Another in the old-but-newly-released-to-the-public tutorials: Blind hemming by hand. Again, poor image quality. Sorry about that. This particular set of instructions was to encourage new costumers to hand-hem their garments, rather than running them through the sewing machine and leaving that telltale line of stitching that is easily identifiable in close range. Sometimes you don't have a choice, but it's always nice to hide your machine stitching whenever possible. It's that whole "suspension of disbelief" thing.
If you are finishing an unlined garment, you may find that hemming by hand is the best option. This is one of multiple techniques for hand-finishing a hem. It is good for any edge of an unlined garment – especially in places where you don’t want machine stitching to show.
What You’ll Need:
Step 1: With the wrong side facing you, turn the edge of the garment up at least ½”, and then fold it up again. Pieces like skirts and cloaks will generally look better with a deeper hem – say, about 3”. Pin your new folded edge in place. In a cross section, your garment will look like this.
Step 2: Hide the knot on your thread inside the hem, if you can. Push your needle up through the fold.
Step 3: Use your needle to pick up 2 or 3 threads from your skirt. Avoid picking up too many, or you will end up with an obvious stitch line in your clothes.
Step 4: Push your needle back down into the folded portion of the hem and back out again. Your stitch length should ideally be between ¼” and ½” apart. Do not attempt to make big running stitches - I did that on my first Faire skirt, back in high school, with mildly disastrous results. Long story short: You will end up with big gaps and tear out your hem the first day. And possibly attempt to fix the problem with duct tape, because you have to get back to making crepes and roast beef sandwiches, and regret your hasty decision the rest of the weekend. Or be forced to use a stapler the booth manager hands you, because it's all there is and those strawberries aren't going to cut themselves. Moving on...
Step 5: Keep stitching away until your hem is complete.

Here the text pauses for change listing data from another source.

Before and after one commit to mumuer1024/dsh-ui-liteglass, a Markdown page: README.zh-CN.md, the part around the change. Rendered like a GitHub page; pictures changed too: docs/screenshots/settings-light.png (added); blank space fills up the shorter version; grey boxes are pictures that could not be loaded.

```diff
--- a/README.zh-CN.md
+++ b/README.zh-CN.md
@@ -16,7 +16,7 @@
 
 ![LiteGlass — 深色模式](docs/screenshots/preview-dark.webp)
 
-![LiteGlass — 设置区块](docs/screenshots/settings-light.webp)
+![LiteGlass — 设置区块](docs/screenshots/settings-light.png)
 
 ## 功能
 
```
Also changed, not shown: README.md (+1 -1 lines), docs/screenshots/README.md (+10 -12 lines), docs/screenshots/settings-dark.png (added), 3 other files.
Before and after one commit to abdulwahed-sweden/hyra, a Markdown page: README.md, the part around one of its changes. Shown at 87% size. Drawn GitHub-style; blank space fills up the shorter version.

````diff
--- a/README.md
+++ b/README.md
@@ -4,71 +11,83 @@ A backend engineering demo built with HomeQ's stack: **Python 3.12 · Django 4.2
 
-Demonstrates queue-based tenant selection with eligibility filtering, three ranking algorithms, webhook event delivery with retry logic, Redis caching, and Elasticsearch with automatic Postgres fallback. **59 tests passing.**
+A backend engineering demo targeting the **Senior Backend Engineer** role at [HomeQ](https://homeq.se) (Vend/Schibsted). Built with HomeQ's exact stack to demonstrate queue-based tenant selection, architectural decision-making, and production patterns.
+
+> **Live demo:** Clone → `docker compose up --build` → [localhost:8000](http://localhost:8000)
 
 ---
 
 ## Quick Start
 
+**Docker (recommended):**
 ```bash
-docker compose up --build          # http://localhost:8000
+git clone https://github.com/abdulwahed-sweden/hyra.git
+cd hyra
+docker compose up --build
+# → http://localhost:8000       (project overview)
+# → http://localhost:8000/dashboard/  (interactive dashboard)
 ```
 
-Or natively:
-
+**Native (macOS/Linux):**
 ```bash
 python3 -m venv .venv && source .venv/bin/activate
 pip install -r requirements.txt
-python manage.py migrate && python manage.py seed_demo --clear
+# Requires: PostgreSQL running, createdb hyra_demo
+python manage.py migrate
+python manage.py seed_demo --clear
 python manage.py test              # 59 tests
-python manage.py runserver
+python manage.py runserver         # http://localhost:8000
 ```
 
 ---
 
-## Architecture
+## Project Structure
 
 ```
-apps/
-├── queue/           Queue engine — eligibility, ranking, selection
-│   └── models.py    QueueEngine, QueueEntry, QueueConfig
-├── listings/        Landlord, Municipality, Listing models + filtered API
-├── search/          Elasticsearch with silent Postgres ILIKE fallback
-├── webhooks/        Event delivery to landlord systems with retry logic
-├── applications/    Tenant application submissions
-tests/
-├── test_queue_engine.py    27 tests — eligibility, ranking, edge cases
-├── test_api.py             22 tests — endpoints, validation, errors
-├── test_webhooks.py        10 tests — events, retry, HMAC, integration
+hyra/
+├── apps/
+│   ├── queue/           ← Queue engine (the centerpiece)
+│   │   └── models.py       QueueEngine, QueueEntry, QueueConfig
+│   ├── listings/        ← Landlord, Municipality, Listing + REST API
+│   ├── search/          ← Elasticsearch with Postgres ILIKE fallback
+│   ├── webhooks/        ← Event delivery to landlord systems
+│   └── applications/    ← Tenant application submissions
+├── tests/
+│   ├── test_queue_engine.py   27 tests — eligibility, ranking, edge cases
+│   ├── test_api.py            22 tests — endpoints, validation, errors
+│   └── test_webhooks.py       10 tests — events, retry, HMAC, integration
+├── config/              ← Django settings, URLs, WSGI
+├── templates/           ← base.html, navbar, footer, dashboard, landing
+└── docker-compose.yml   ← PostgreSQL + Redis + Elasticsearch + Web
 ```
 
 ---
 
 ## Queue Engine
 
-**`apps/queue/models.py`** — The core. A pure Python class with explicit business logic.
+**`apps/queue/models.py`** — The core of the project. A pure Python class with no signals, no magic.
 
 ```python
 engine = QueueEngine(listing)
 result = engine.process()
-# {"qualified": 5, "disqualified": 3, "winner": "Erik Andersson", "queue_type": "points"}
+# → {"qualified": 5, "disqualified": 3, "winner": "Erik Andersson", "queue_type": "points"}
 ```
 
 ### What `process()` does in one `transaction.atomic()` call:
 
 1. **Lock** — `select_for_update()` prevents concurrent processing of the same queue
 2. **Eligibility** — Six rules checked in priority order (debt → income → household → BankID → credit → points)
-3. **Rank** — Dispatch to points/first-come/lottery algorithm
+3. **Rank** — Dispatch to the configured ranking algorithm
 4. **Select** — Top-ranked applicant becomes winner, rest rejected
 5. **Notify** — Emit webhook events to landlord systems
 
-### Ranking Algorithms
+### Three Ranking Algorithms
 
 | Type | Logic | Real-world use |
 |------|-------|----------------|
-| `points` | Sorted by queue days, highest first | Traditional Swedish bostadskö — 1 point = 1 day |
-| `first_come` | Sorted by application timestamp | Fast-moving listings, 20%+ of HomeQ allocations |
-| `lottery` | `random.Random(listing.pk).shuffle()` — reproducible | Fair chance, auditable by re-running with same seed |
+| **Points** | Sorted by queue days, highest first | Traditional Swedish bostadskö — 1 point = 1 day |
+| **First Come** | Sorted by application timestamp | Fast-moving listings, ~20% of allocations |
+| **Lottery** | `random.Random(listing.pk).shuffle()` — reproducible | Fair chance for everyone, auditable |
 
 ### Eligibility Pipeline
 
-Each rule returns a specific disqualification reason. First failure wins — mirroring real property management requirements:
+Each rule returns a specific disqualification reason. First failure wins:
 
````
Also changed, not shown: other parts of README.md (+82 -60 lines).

When you’re done, the right side of your garment should look something like this (my example is bubbly because I didn’t bother to press it, but do press your hem).